WORK TO COMPLETE: Output all of the records word for word and drop the images.
==== RECORD SET ====
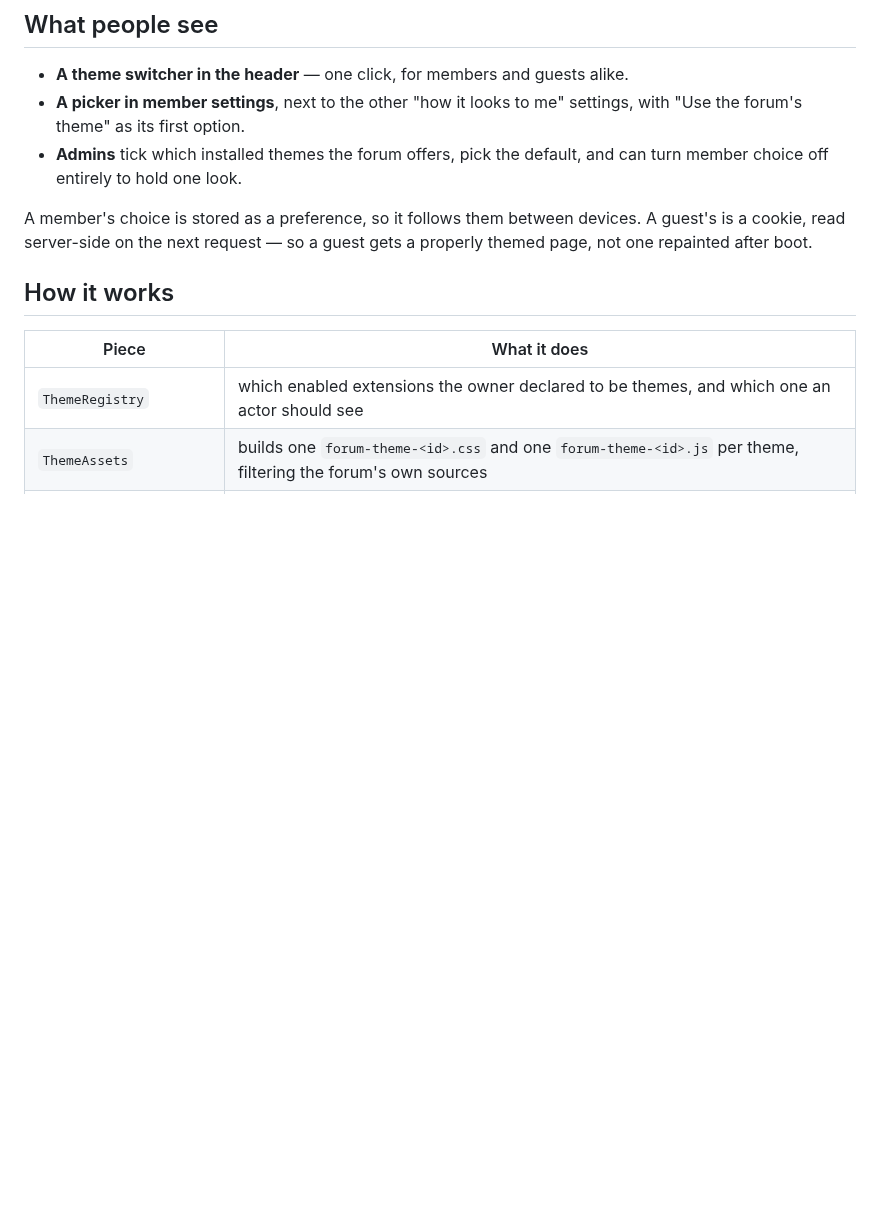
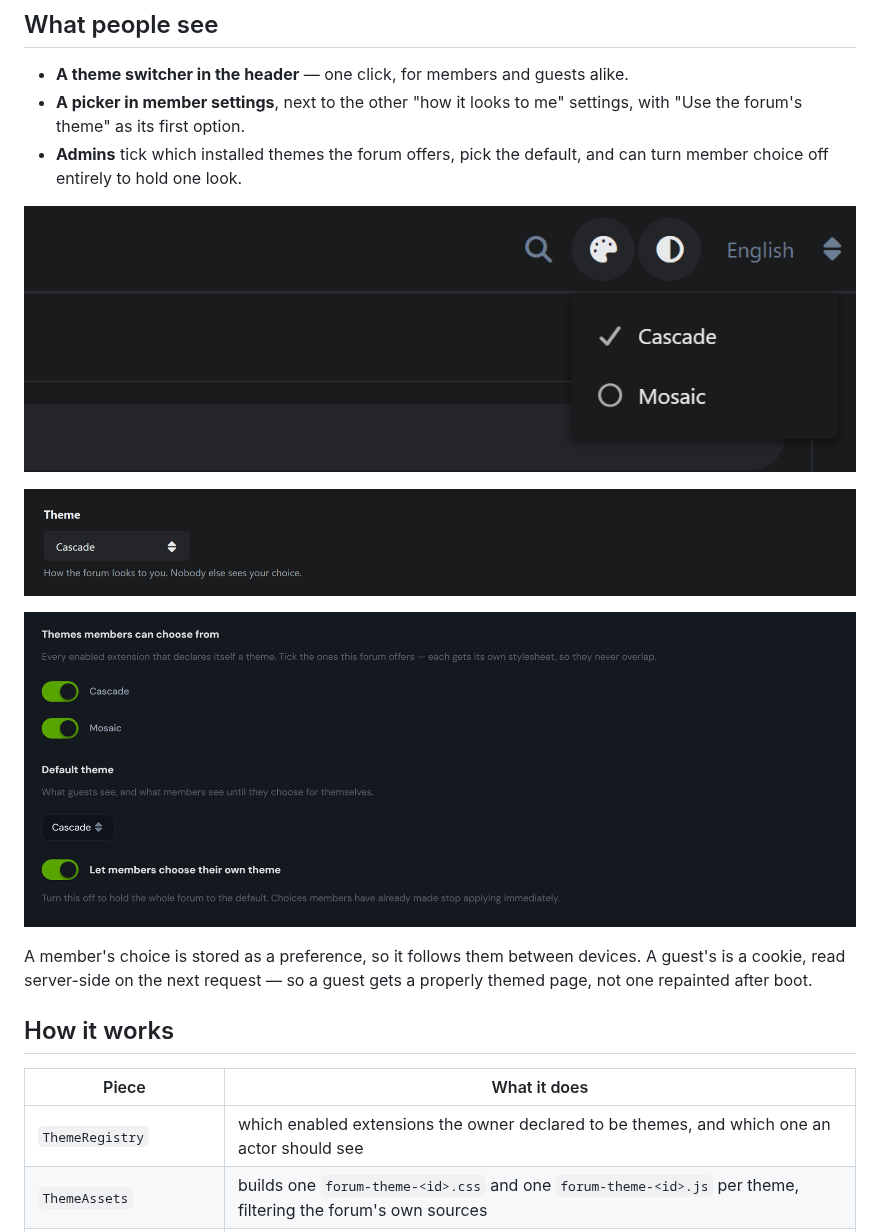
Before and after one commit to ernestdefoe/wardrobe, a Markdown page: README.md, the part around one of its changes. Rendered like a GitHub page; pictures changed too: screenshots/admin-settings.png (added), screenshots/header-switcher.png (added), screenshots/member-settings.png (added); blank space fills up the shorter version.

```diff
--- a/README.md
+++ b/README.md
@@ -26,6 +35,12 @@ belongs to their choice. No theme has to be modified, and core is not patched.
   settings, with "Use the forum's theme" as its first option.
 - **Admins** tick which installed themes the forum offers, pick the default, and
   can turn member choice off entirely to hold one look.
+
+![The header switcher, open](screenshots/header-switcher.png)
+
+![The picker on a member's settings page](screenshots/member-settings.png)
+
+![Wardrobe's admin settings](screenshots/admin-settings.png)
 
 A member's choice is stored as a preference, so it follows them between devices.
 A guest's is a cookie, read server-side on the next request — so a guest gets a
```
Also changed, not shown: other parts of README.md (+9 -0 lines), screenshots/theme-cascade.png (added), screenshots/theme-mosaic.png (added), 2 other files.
====
RESPONSE TO THE TASK:
Before and after one commit to ernestdefoe/wardrobe, a Markdown page: README.md, the part around one of its changes. Rendered like a GitHub page; pictures changed too: screenshots/admin-settings.png (added), screenshots/header-switcher.png (added), screenshots/member-settings.png (added); blank space fills up the shorter version.

```diff
--- a/README.md
+++ b/README.md
@@ -26,6 +35,12 @@ belongs to their choice. No theme has to be modified, and core is not patched.
   settings, with "Use the forum's theme" as its first option.
 - **Admins** tick which installed themes the forum offers, pick the default, and
   can turn member choice off entirely to hold one look.
+
+![The header switcher, open](screenshots/header-switcher.png)
+
+![The picker on a member's settings page](screenshots/member-settings.png)
+
+![Wardrobe's admin settings](screenshots/admin-settings.png)
 
 A member's choice is stored as a preference, so it follows them between devices.
 A guest's is a cookie, read server-side on the next request — so a guest gets a
```
Also changed, not shown: other parts of README.md (+9 -0 lines), screenshots/theme-cascade.png (added), screenshots/theme-mosaic.png (added), 2 other files.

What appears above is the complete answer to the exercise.